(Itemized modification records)
★ ★ ★ ★

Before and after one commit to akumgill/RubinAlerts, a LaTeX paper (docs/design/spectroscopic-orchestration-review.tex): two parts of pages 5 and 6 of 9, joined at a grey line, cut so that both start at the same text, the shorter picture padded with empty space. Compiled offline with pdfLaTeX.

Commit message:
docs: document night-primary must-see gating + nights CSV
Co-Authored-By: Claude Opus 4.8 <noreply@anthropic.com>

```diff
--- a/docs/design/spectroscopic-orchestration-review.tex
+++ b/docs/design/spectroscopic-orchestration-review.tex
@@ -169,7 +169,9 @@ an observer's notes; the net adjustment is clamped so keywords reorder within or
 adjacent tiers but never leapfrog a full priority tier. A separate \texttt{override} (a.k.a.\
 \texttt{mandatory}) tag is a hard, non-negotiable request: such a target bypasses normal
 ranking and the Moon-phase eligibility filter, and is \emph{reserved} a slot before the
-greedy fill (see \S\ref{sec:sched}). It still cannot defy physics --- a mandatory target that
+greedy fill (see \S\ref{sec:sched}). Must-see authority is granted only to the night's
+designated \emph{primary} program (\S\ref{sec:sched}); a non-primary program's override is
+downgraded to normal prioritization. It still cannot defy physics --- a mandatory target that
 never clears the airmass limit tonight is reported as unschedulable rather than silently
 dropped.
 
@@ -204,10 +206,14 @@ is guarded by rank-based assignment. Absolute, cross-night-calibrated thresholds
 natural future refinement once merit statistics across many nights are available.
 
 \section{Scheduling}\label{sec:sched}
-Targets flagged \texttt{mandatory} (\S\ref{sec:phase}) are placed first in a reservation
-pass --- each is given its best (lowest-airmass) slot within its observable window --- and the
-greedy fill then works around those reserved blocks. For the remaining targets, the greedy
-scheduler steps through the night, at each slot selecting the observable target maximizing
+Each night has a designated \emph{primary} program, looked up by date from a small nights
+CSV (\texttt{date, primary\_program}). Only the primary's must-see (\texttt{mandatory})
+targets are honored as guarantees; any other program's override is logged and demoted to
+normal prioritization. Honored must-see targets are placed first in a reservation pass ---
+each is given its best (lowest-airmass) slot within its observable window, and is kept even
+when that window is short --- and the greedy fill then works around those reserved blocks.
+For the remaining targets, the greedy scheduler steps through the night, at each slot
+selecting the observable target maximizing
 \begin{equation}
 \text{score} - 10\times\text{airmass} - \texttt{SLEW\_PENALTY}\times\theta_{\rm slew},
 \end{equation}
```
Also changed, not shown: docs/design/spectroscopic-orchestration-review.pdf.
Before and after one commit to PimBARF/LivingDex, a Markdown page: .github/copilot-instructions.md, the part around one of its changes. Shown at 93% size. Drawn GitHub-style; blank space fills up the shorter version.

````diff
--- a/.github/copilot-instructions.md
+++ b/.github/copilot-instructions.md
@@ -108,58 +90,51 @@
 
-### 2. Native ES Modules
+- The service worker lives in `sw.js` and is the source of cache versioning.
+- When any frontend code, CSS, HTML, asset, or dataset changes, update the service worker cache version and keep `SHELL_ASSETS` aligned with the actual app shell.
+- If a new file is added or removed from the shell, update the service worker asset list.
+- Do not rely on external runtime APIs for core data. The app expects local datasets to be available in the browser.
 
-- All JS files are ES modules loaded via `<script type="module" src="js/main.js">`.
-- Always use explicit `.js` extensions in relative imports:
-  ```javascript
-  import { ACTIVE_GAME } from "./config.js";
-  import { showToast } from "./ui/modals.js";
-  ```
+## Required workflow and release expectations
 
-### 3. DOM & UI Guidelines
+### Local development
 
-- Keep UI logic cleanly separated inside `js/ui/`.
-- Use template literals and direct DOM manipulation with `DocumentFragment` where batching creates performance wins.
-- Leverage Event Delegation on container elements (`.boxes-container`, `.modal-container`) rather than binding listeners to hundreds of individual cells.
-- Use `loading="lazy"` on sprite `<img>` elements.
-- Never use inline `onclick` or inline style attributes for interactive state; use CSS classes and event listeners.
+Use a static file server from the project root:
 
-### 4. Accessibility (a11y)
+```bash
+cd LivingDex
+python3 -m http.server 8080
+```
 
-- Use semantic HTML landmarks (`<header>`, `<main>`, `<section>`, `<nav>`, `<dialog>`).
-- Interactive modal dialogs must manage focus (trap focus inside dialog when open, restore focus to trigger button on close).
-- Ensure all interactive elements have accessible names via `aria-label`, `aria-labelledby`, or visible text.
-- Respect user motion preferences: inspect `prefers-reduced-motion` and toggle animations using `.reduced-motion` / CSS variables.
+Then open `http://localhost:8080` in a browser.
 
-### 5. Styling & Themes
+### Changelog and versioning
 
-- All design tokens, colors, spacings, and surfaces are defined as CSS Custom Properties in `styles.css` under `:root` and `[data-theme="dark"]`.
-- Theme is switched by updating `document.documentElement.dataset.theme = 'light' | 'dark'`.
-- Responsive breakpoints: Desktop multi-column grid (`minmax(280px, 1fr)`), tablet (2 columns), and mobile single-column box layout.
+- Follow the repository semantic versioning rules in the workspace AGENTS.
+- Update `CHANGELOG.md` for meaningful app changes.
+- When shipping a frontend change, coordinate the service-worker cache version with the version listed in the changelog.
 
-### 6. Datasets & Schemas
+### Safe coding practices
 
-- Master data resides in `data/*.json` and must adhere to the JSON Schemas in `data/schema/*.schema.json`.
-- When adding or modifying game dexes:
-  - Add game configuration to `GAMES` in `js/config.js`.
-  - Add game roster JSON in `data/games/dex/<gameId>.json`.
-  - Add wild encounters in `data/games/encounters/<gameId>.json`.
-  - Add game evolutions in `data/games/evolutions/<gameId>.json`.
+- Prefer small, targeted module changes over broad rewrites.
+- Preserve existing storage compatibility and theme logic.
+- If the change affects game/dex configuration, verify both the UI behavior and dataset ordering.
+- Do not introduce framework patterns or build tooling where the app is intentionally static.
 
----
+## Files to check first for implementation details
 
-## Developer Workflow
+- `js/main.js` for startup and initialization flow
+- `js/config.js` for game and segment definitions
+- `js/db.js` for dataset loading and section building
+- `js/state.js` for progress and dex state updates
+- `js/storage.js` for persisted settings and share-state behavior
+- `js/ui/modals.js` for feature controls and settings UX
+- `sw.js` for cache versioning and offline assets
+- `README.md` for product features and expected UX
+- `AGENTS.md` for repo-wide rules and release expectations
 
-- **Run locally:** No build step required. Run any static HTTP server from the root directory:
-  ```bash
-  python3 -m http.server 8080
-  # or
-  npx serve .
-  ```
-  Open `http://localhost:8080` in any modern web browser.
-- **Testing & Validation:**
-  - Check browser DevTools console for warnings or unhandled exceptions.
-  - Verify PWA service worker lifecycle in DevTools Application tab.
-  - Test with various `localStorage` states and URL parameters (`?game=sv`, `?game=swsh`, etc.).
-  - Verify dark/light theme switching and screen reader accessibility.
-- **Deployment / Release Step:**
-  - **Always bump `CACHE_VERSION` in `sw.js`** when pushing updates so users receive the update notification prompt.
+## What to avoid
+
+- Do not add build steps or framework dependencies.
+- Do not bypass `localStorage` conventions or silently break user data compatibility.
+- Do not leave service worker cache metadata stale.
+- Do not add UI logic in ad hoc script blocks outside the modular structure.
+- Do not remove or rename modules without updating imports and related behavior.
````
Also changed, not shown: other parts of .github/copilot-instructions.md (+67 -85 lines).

★ ★ ★ ★

» Aim of the exercise
Search the entries above for "behavior". Show every line that has it.

» Written solution
+- If the change affects game/dex configuration, verify both the UI behavior and dataset ordering.
+- `js/storage.js` for persisted settings and share-state behavior
+- Do not remove or rename modules without updating imports and related behavior.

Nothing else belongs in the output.